Work request: The records below are to be restated word for word; their pictures are not.

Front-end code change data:
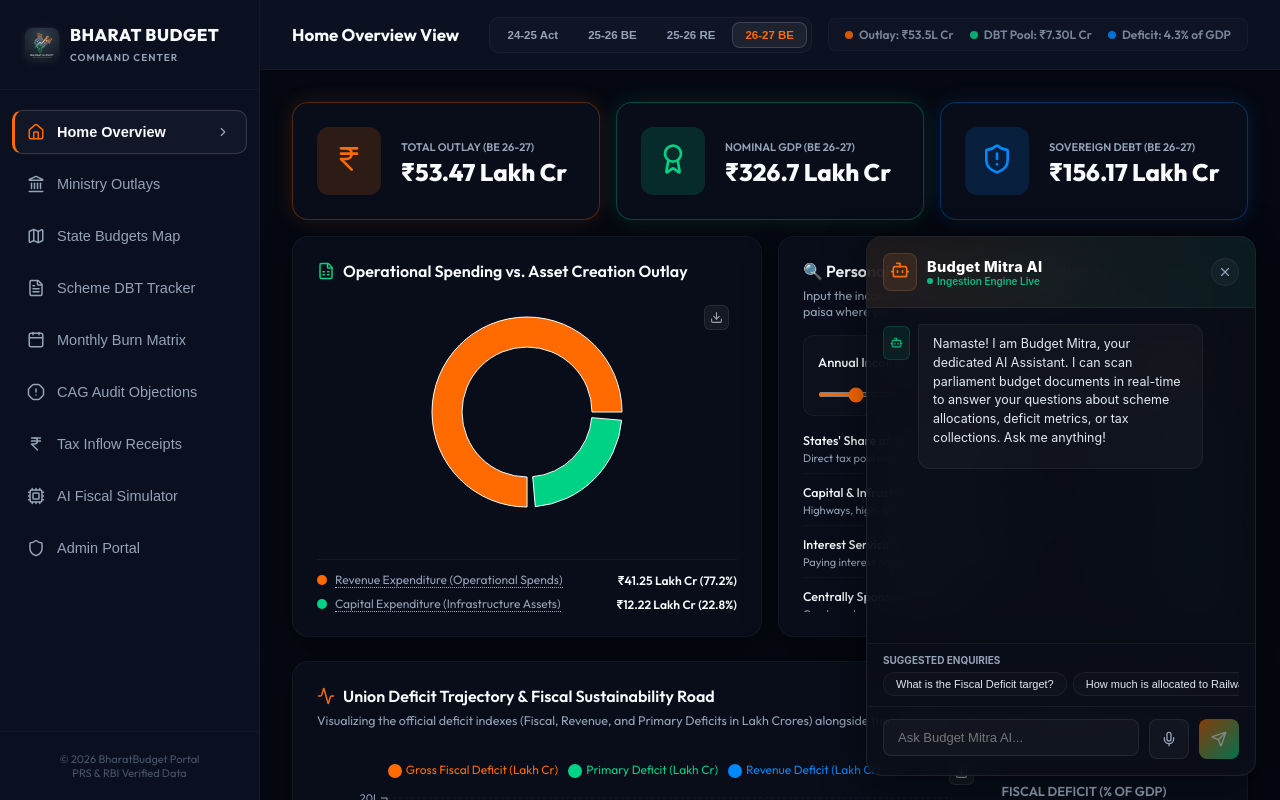
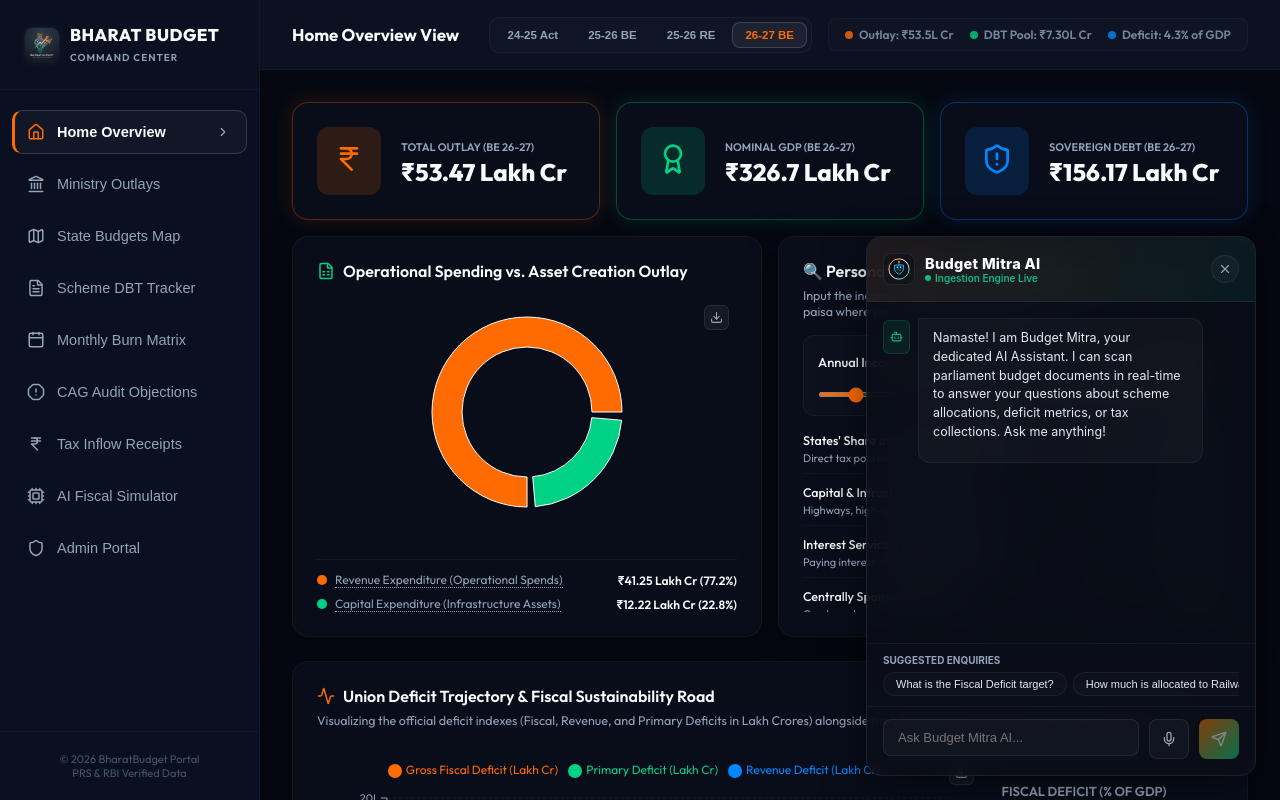
Before and after one commit to NisargPatel03/BharatBudget, a React (Vite) app: page / in a window 1280 px wide. Both pictures are taken after a click on the button 1226 px from the left and 746 px from the top of the page. Shown: the top 800 px of the page. Built offline with nearby package versions, Linux system fonts and the light colour scheme.

Commit message:
Implement Custom SVG Identity Brand Logo for Budget Mitra AI Assistant

```diff
--- a/src/components/BudgetMitraChat.jsx
+++ b/src/components/BudgetMitraChat.jsx
@@ -164,6 +164,31 @@ const renderFormattedText = (text) => {
   });
 };
 
+const BudgetMitraLogo = ({ size = 24 }) => (
+  <svg viewBox="0 0 100 100" width={size} height={size} xmlns="http://www.w3.org/2000/svg" style={{ flexShrink: 0 }}>
+    <defs>
+      <linearGradient id="tricolorGrad" x1="0%" y1="0%" x2="100%" y2="100%">
+        <stop offset="0%" stopColor="#f97316" />
+        <stop offset="50%" stopColor="#ffffff" />
+        <stop offset="100%" stopColor="#10b981" />
+      </linearGradient>
+    </defs>
+    <circle cx="50" cy="50" r="46" fill="rgba(11, 15, 25, 0.6)" stroke="url(#tricolorGrad)" strokeWidth="4.5" />
+    {/* Shield of Sovereign Audit Trust */}
+    <path d="M30 32 H70 V52 C70 64 50 74 50 74 C50 74 30 64 30 52 Z" fill="rgba(15, 23, 42, 0.95)" stroke="#38bdf8" strokeWidth="4" strokeLinejoin="round" />
+    {/* Growth trendline curve mouth */}
+    <path d="M41 55 L47 51 L53 57 L59 52" fill="none" stroke="#10b981" strokeWidth="3.5" strokeLinecap="round" strokeLinejoin="round" />
+    {/* Glowing Smart Eyes */}
+    <circle cx="43" cy="42" r="4.5" fill="#38bdf8" />
+    <circle cx="43" cy="42" r="2" fill="#fff" />
+    <circle cx="57" cy="42" r="4.5" fill="#38bdf8" />
+    <circle cx="57" cy="42" r="2" fill="#fff" />
+    {/* Antenna Node */}
+    <path d="M50 32 V20" stroke="#38bdf8" strokeWidth="3.5" strokeLinecap="round" />
+    <circle cx="50" cy="17" r="5" fill="#f97316" />
+  </svg>
+);
+
 export default function BudgetMitraChat() {
   const [isOpen, setIsOpen] = useState(false);
   const [input, setInput] = useState('');
@@ -311,7 +336,7 @@ export default function BudgetMitraChat() {
             e.currentTarget.style.boxShadow = '0 0 20px rgba(251, 146, 60, 0.4)';
           }}
         >
-          <MessageSquare color="#fff" size={26} />
+          <BudgetMitraLogo size={34} />
           <span style={{
             position: 'absolute',
             top: '2px',
@@ -360,12 +385,15 @@ export default function BudgetMitraChat() {
           >
             <div style={{ display: 'flex', alignItems: 'center', gap: '10px' }}>
               <div style={{
-                background: 'rgba(251, 146, 60, 0.1)',
-                padding: '6px',
+                background: 'rgba(11, 15, 25, 0.5)',
+                padding: '4px',
                 borderRadius: '8px',
-                border: '1px solid rgba(251, 146, 60, 0.2)'
+                border: '1px solid rgba(255,255,255,0.08)',
+                display: 'flex',
+                alignItems: 'center',
+                justifyContent: 'center'
               }}>
-                <Bot size={20} color="var(--saffron)" />
+                <BudgetMitraLogo size={22} />
               </div>
               <div>
                 <h3 style={{ fontSize: '14.5px', fontWeight: 800, margin: 0, color: '#fff', letterSpacing: '0.3px' }}>Budget Mitra AI</h3>
```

Solution:
Before and after one commit to NisargPatel03/BharatBudget, a React (Vite) app: page / in a window 1280 px wide. Both pictures are taken after a click on the button 1226 px from the left and 746 px from the top of the page. Shown: the top 800 px of the page. Built offline with nearby package versions, Linux system fonts and the light colour scheme.

Commit message:
Implement Custom SVG Identity Brand Logo for Budget Mitra AI Assistant

```diff
--- a/src/components/BudgetMitraChat.jsx
+++ b/src/components/BudgetMitraChat.jsx
@@ -164,6 +164,31 @@ const renderFormattedText = (text) => {
   });
 };
 
+const BudgetMitraLogo = ({ size = 24 }) => (
+  <svg viewBox="0 0 100 100" width={size} height={size} xmlns="http://www.w3.org/2000/svg" style={{ flexShrink: 0 }}>
+    <defs>
+      <linearGradient id="tricolorGrad" x1="0%" y1="0%" x2="100%" y2="100%">
+        <stop offset="0%" stopColor="#f97316" />
+        <stop offset="50%" stopColor="#ffffff" />
+        <stop offset="100%" stopColor="#10b981" />
+      </linearGradient>
+    </defs>
+    <circle cx="50" cy="50" r="46" fill="rgba(11, 15, 25, 0.6)" stroke="url(#tricolorGrad)" strokeWidth="4.5" />
+    {/* Shield of Sovereign Audit Trust */}
+    <path d="M30 32 H70 V52 C70 64 50 74 50 74 C50 74 30 64 30 52 Z" fill="rgba(15, 23, 42, 0.95)" stroke="#38bdf8" strokeWidth="4" strokeLinejoin="round" />
+    {/* Growth trendline curve mouth */}
+    <path d="M41 55 L47 51 L53 57 L59 52" fill="none" stroke="#10b981" strokeWidth="3.5" strokeLinecap="round" strokeLinejoin="round" />
+    {/* Glowing Smart Eyes */}
+    <circle cx="43" cy="42" r="4.5" fill="#38bdf8" />
+    <circle cx="43" cy="42" r="2" fill="#fff" />
+    <circle cx="57" cy="42" r="4.5" fill="#38bdf8" />
+    <circle cx="57" cy="42" r="2" fill="#fff" />
+    {/* Antenna Node */}
+    <path d="M50 32 V20" stroke="#38bdf8" strokeWidth="3.5" strokeLinecap="round" />
+    <circle cx="50" cy="17" r="5" fill="#f97316" />
+  </svg>
+);
+
 export default function BudgetMitraChat() {
   const [isOpen, setIsOpen] = useState(false);
   const [input, setInput] = useState('');
@@ -311,7 +336,7 @@ export default function BudgetMitraChat() {
             e.currentTarget.style.boxShadow = '0 0 20px rgba(251, 146, 60, 0.4)';
           }}
         >
-          <MessageSquare color="#fff" size={26} />
+          <BudgetMitraLogo size={34} />
           <span style={{
             position: 'absolute',
             top: '2px',
@@ -360,12 +385,15 @@ export default function BudgetMitraChat() {
           >
             <div style={{ display: 'flex', alignItems: 'center', gap: '10px' }}>
               <div style={{
-                background: 'rgba(251, 146, 60, 0.1)',
-                padding: '6px',
+                background: 'rgba(11, 15, 25, 0.5)',
+                padding: '4px',
                 borderRadius: '8px',
-                border: '1px solid rgba(251, 146, 60, 0.2)'
+                border: '1px solid rgba(255,255,255,0.08)',
+                display: 'flex',
+                alignItems: 'center',
+                justifyContent: 'center'
               }}>
-                <Bot size={20} color="var(--saffron)" />
+                <BudgetMitraLogo size={22} />
               </div>
               <div>
                 <h3 style={{ fontSize: '14.5px', fontWeight: 800, margin: 0, color: '#fff', letterSpacing: '0.3px' }}>Budget Mitra AI</h3>
```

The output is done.